Volume 2, Number 1 (2009)

White Counter-Revolution? India’s Dairy Cooperatives in a Neoliberal Era

Bruce A. Scholten

Durham University

Pratyusha Basu

University of South Florida


While the imposition of neoliberal policies by Western development institutions has been widely criticized, the ways in which such policies have found allies in the Third World have not received the same attention. This article focuses on India’s cooperative dairying program in order to trace its transformation from an organization seeking to protect small-scale dairy producers against foreign dairy interests to current shifts in favor of the privatization of the dairy sector. The story of how India averted neocolonial dependence in its (dairy) White Revolution merits consideration now, when the global percentage of people in food poverty is again increasing. For decades, the International Monetary Fund and the World Bank enforced the Washington consensus demanding that developing countries adopt structural adjustment programs including privatization of state services, subsidy cuts to indigenous farmers and consumers, and the opening of markets to (often subsidized) food imports from rich countries. Neoliberal policies are implicated in rural poverty, hunger, and migration to sprawling megacities. Given this, it is important to focus on struggles against the possible loss of cooperative institutions and thus build a broader understanding of the ways in which neoliberal policies spawn rural conflicts.

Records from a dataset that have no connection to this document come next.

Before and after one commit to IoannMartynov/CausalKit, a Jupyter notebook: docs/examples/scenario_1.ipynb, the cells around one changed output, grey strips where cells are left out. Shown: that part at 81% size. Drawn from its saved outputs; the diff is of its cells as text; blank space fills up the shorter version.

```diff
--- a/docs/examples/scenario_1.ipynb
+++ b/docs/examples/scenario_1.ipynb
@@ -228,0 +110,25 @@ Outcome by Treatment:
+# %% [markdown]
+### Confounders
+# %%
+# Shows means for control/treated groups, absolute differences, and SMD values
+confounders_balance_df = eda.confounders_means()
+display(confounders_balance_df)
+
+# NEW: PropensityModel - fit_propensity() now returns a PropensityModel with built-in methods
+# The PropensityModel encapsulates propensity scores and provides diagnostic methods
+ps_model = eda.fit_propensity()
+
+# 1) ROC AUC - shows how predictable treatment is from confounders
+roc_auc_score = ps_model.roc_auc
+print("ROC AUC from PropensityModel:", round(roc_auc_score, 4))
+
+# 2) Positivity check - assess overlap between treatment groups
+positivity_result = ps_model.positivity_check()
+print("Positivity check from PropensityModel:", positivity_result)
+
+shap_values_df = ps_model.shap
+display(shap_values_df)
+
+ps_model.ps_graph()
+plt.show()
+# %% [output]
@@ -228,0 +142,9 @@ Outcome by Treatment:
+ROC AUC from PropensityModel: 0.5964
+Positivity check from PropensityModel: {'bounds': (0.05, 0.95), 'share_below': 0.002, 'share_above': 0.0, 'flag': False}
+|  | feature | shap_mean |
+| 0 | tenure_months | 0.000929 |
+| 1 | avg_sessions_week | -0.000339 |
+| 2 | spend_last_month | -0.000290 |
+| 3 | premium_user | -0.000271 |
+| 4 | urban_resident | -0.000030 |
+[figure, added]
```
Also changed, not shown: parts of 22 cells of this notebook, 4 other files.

Keywords: cooperatives, neoliberal policies, dairying, development, rural politics, India